“The pilot project grant did more than just fund our pre­liminary research,” Damaj says. “It allowed us to connect with many clinicians who treat patients with this side effect every day and work with them to figure out how we could develop our data and translate it into possible treatment trials.”

Since 2012, philanthropic and state funds have been the primary sources of funding for Massey’s Pilot Research Grant Program. In that time, $1,783,216 has been awarded to fund 42 projects. That investment has generated more than $16 million in external grant funding for the cancer center.

This return on investment makes the program an appealing way for donors like Ted Chandler to direct their support.

As a member and former chairman of Massey Cancer Center’s Community Advisory Board, Chandler has wit­nessed firsthand the center’s dedication to groundbreaking research and is passionate about doing his part to help.

He established the Chandler Family Research Fund in 2011 with an initial pledge of $50,000 as part of the Pilot Research Grant Program.

“Like almost every family, mine has been impacted by the scourge of cancer,” Chandler says. “Knowing that my gift could catalyze Massey’s next great breakthrough is very important to us. We do a little bit, and the researchers do the rest.”

Damaj and Gewirtz are planning to extend their efforts to develop a comprehensive program that addresses other side effects of cancer and cancer treatment, such as joint pain and cognitive dysfunction.
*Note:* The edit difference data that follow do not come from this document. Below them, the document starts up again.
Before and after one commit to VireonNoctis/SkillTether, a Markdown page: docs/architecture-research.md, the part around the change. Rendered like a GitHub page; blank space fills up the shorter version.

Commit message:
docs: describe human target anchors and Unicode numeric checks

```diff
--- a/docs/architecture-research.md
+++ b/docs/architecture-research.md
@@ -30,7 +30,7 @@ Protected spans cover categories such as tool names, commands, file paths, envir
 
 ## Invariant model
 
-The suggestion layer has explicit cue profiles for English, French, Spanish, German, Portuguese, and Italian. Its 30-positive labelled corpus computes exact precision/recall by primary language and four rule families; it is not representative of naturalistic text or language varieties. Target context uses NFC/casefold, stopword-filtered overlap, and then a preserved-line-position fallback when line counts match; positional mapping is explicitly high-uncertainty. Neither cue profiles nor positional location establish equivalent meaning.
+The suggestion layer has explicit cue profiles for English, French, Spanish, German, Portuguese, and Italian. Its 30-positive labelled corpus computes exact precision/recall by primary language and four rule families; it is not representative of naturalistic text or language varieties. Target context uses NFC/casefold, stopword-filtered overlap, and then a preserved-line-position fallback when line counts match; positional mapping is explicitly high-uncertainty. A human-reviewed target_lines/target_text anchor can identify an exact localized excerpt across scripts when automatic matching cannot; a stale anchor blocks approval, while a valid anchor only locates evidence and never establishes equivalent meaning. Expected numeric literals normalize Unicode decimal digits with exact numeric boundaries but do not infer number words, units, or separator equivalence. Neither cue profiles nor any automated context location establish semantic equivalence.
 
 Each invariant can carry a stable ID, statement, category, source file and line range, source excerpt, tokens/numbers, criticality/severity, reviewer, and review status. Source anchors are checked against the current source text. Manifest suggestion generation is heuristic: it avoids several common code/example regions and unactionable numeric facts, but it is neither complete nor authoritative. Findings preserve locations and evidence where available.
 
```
They hope their work will lead to the development of methods to treat the dose-limiting side effects of chemotherapy and radiation and improve the quality of life of cancer patients.

“It is only because of the generosity of the community that I’m able to direct funds to ensure we are pursuing the most promising and innovative concepts,” says Gordon D. Ginder, M.D., director of Massey Cancer Center and Lipman Chair in Oncology. “It’s an essential part of our mission, and return on this investment will ultimately be measured in patients living longer, healthier lives.”

To learn more about VCU Massey Cancer Center, contact Cindy Zilch, chief development officer, at (804) 828-1452 or